What the exercise asks:
Only a number is wanted: the count of lines in this listing that contain "fill".

Recorded information:
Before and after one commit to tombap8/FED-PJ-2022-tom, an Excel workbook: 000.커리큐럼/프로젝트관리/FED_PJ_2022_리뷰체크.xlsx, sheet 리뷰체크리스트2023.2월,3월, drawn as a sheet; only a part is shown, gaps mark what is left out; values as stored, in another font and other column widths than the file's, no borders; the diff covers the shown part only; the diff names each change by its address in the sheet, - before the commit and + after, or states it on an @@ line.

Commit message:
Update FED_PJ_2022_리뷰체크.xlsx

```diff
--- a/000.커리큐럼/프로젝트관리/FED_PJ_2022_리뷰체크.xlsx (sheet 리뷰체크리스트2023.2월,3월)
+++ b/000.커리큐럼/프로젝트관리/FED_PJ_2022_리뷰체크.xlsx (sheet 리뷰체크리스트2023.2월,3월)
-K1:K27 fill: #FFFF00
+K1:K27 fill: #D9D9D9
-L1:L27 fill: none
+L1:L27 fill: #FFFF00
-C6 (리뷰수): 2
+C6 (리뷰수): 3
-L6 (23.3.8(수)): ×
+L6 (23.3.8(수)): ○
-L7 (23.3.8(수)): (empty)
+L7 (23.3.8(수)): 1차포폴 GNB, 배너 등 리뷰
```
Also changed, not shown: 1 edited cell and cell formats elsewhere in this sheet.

--

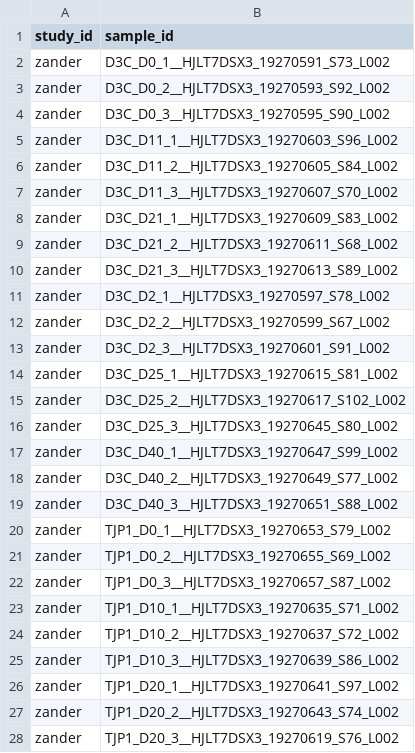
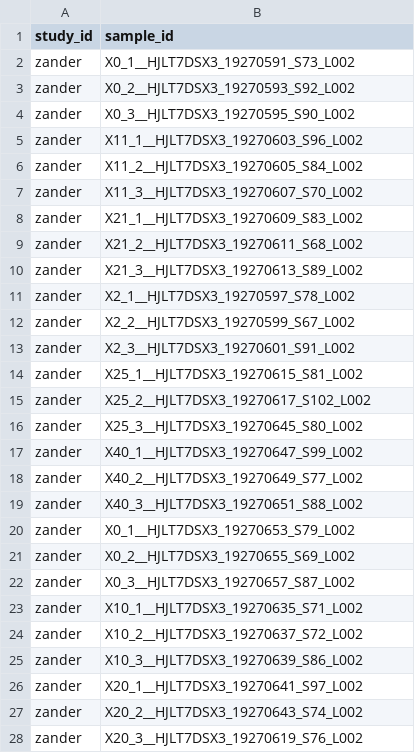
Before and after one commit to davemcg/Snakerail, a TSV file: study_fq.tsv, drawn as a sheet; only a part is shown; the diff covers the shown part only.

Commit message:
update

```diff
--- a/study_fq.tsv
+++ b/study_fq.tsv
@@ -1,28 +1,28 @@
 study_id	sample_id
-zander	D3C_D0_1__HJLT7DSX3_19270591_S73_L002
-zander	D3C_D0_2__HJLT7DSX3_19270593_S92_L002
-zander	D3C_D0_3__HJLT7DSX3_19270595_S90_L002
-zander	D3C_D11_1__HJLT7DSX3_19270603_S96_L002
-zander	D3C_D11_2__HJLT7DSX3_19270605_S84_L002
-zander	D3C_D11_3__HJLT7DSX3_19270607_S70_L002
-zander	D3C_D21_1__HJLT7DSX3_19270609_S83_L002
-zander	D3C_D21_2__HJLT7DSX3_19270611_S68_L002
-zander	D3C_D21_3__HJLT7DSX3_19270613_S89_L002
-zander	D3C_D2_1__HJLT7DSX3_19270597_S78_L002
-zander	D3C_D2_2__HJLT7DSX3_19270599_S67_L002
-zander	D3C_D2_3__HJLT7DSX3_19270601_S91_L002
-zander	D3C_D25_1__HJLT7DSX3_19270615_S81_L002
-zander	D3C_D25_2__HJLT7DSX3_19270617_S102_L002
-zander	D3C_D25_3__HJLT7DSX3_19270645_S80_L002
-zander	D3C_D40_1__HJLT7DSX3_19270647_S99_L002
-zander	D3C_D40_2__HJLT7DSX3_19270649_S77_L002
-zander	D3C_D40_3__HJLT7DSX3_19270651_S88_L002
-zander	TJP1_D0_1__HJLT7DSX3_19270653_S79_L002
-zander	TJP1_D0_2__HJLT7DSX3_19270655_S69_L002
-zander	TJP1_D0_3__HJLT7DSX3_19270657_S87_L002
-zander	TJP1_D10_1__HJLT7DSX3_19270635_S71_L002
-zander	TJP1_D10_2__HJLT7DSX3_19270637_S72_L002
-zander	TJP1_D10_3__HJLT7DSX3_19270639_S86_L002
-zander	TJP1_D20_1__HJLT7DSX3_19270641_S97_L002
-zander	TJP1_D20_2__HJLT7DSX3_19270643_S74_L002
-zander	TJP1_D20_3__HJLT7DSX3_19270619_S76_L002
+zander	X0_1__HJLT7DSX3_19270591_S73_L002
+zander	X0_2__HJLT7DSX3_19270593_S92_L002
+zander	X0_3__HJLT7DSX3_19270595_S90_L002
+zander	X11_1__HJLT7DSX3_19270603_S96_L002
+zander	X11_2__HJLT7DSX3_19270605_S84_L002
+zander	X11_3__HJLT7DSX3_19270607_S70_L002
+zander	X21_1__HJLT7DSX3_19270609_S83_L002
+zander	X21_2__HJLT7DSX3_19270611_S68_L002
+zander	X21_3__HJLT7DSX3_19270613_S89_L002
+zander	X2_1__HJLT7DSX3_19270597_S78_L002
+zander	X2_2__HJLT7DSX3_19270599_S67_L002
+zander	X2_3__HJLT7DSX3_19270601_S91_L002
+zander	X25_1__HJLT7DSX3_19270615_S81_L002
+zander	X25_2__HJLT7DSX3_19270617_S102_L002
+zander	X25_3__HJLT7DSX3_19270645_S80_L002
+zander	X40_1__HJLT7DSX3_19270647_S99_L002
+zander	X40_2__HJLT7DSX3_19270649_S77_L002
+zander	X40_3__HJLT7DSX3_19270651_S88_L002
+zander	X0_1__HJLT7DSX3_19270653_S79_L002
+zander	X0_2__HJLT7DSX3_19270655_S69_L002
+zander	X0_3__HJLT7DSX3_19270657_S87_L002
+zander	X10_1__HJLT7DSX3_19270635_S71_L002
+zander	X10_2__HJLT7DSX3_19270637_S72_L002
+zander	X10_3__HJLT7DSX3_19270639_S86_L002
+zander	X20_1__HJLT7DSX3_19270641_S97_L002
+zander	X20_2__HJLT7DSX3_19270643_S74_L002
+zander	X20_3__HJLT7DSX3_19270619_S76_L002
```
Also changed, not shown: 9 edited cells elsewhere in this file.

Final answer:
4